I do the same thing at these talks, I stay really loose and (hopefully) the right words come out of my mouth and help simplify the audiences' clutter situations. My goal is that it becomes an easy going model for people to take home with them and try out on their living spaces. People often describe the clutter in their life with a lot of disappointment and frustration. Clutter can definitely suck, but I think with an, "Oh, well, let's see what we can do with this" approach, some letting go and positive change can happen.
There was a woman at the talk who had inherited a lot of stuff from her mother-in-law. She and her husband had been hanging onto the bulk of it for a couple of years with the hopes of selling some of it. They were holding off because there was no market for the stuff. I asked her some questions, and it turns out the presence of this stuff was hard on her. It exhausted her and made her sad.
I said it's worth looking at the toll the stuff was taking on her and asking herself if it's worth the possible money in the future. When something has a negative effect on us, it wears us down and reduces our awareness. Over time it erodes our well-being. That's a pretty high cost. I said that I understood it can be hard to see clearly in a situation like this because when someone dies and we get their stuff, it's hard to let the stuff go because we feel like we are letting them go.

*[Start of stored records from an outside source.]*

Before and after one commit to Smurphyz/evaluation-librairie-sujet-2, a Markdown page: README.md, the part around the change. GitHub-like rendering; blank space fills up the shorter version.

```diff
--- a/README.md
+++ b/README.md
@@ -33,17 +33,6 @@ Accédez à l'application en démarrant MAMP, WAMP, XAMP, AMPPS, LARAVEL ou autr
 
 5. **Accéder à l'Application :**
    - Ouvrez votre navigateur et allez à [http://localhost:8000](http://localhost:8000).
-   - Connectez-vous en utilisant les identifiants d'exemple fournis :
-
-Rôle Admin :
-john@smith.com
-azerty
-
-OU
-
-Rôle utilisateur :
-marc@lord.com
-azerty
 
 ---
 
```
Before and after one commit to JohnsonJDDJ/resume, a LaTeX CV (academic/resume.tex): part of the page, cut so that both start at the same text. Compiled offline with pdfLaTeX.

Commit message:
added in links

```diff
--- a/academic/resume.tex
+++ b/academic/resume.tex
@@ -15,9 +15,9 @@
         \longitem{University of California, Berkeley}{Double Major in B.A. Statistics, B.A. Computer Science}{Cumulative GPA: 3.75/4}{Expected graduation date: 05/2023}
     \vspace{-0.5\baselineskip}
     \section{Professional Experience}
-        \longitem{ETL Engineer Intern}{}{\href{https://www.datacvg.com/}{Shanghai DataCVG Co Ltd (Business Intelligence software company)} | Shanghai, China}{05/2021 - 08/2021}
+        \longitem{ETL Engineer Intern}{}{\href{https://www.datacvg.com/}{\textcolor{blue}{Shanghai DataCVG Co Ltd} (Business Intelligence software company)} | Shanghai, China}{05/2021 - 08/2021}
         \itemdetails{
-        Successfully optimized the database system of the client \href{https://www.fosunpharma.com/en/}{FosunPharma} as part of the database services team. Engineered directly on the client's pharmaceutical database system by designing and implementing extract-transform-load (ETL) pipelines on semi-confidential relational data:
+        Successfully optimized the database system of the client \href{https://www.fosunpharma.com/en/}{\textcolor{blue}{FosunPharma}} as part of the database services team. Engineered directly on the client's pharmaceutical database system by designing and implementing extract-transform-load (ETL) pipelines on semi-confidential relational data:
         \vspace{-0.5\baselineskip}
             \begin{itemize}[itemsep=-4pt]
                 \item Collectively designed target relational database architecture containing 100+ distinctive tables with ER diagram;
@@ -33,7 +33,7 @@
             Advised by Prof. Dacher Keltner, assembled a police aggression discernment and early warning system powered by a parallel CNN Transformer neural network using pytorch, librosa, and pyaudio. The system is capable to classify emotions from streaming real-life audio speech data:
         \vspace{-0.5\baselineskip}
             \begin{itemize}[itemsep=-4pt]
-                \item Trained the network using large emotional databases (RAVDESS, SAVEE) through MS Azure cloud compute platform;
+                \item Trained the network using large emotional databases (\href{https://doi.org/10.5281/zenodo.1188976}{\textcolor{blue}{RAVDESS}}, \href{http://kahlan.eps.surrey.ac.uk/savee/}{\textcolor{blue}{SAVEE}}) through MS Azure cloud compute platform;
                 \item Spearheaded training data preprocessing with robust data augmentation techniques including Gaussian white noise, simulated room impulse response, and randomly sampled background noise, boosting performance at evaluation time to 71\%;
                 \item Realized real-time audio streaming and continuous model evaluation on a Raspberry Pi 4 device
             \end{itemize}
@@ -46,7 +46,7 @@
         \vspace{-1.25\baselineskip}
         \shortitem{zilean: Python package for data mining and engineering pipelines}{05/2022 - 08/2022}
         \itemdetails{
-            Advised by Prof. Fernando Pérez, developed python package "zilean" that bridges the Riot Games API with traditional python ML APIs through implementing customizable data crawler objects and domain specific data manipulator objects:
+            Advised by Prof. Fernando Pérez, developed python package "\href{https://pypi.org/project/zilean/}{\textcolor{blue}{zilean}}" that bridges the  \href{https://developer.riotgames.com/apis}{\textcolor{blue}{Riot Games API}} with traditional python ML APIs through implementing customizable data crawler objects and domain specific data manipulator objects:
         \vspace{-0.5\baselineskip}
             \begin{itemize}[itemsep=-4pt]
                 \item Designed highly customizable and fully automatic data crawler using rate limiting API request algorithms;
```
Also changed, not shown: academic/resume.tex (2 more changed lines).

That's why it's worth taking an honest look at the effect the things are having on us. Our mind can try and interfere with rationalizations for keeping the stuff, but it's good to keep coming back to, "How does this make me feel?" That's the easier approach because it's simple and direct. All of us have this capacity. It's using a gentler side of ourselves. I use the word gentle because it takes our feelings into consideration. It's okay to say, "I don't like this. It doesn't make me feel good."